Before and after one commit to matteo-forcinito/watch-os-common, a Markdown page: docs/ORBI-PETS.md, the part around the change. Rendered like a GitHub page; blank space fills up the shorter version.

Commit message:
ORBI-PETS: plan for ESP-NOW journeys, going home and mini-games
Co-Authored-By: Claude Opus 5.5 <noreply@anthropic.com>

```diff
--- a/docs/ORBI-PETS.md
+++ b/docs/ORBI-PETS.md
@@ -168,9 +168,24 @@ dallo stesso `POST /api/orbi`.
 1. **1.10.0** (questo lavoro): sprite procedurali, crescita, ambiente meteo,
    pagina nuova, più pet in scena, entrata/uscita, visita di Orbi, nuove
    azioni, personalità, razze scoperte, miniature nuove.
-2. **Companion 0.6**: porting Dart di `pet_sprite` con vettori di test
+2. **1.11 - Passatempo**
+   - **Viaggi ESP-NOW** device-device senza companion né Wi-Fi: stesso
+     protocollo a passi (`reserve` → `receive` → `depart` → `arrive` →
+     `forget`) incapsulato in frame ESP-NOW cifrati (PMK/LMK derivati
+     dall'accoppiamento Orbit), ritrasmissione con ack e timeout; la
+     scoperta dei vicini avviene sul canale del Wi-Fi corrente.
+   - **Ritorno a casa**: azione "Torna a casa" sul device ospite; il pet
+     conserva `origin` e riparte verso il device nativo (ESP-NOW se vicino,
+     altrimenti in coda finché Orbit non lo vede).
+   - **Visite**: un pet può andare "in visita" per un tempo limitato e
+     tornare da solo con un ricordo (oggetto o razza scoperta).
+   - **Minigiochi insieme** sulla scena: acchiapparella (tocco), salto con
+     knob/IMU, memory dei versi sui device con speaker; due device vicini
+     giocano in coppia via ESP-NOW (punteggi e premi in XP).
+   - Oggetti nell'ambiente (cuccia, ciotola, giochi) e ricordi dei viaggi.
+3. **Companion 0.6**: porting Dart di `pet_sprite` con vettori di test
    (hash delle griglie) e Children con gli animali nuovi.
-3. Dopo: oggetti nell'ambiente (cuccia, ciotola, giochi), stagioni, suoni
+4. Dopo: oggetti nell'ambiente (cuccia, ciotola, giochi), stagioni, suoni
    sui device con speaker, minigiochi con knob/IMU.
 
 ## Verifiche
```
---
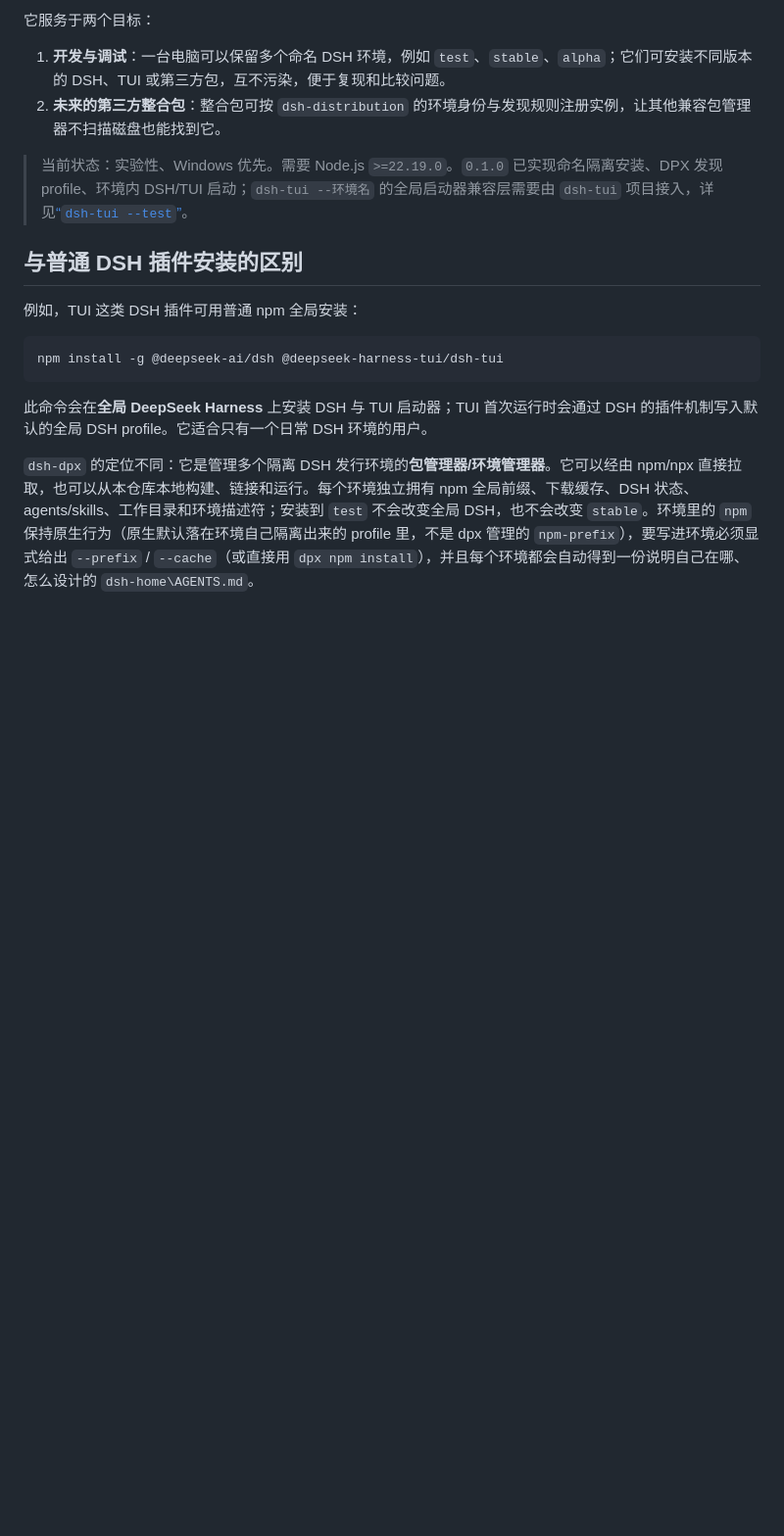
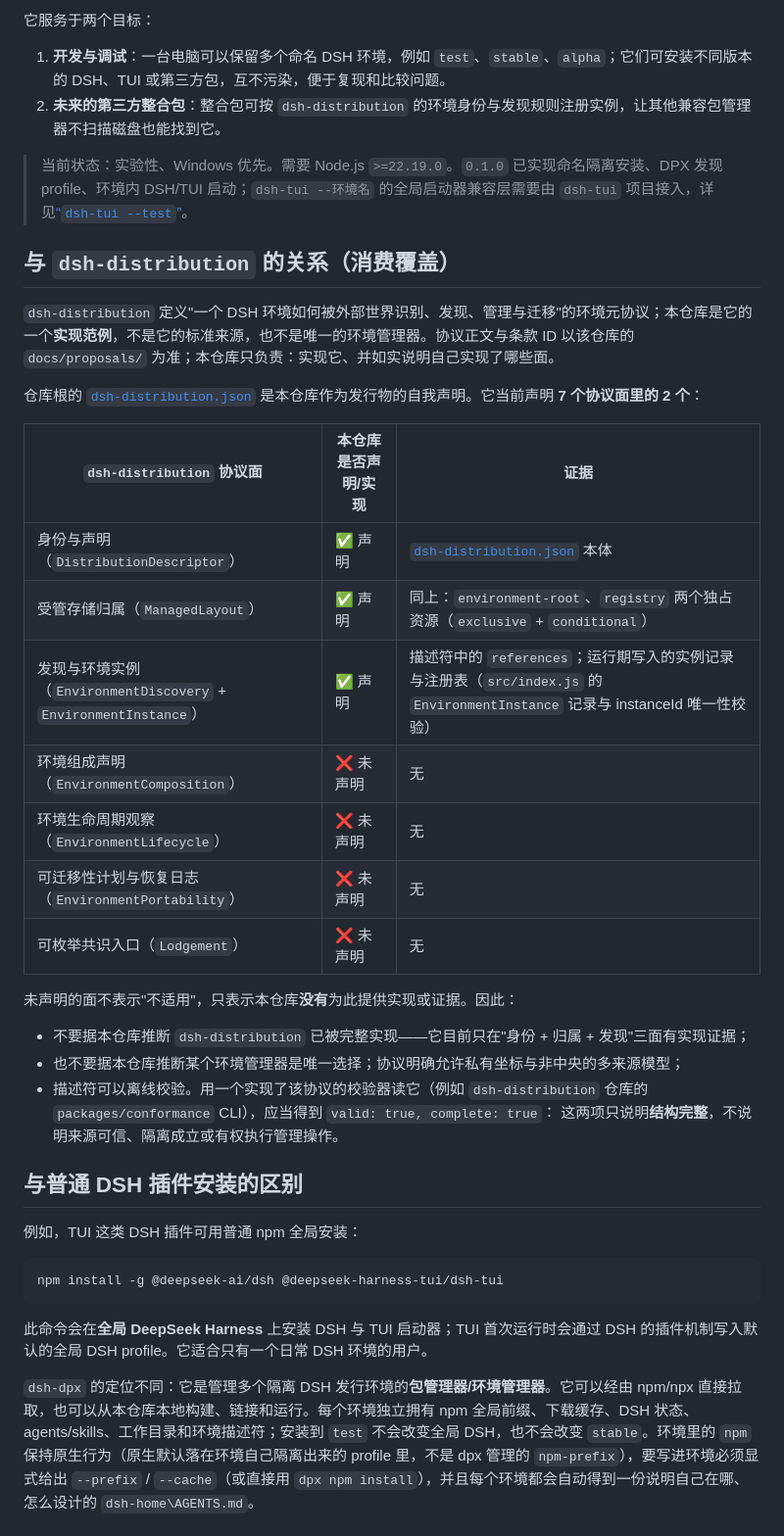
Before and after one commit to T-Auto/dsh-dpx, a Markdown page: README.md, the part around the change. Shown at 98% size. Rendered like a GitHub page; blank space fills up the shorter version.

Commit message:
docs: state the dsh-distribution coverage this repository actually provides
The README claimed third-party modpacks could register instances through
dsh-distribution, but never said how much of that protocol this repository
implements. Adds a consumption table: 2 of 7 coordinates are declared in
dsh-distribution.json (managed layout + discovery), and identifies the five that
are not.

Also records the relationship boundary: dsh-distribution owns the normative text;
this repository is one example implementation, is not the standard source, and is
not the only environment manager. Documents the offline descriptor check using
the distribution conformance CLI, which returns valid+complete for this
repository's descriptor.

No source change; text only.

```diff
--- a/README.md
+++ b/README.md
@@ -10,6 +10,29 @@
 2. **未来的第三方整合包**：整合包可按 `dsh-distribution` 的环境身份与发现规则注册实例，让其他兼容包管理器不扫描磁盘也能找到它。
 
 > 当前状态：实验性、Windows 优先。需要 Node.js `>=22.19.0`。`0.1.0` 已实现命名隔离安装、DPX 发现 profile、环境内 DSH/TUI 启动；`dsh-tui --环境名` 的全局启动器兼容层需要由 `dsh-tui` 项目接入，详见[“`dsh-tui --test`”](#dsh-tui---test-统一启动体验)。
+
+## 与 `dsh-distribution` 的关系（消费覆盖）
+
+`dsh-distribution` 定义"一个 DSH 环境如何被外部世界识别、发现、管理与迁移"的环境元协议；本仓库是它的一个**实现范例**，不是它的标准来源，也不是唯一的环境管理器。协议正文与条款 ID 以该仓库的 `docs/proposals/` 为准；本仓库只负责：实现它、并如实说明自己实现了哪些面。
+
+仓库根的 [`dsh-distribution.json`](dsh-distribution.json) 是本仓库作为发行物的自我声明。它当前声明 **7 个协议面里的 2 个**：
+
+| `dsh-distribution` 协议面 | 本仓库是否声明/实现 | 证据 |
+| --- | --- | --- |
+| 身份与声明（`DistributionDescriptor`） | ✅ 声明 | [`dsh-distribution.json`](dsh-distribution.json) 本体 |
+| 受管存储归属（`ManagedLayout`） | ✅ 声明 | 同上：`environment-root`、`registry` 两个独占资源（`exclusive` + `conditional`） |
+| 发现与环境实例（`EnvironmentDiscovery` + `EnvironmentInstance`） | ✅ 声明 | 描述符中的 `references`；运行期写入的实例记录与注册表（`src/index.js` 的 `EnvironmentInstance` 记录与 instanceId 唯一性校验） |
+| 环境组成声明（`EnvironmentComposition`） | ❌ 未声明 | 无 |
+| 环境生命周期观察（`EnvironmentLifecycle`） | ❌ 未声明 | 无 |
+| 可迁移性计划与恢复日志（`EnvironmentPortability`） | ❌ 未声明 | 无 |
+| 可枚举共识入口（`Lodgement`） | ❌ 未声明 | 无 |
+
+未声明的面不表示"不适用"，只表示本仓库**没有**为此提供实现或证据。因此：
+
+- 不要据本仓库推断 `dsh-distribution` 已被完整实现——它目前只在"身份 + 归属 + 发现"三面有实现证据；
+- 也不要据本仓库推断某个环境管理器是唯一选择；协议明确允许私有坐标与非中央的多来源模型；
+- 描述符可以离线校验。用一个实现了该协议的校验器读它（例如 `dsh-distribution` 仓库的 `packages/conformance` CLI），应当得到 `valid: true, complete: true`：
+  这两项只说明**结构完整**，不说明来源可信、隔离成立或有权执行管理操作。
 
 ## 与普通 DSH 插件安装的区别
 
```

→ **Work to complete**:
After counting the lines of the records above that hold the word "nell", give the total and nothing else.

→ **Answer for the task**:
3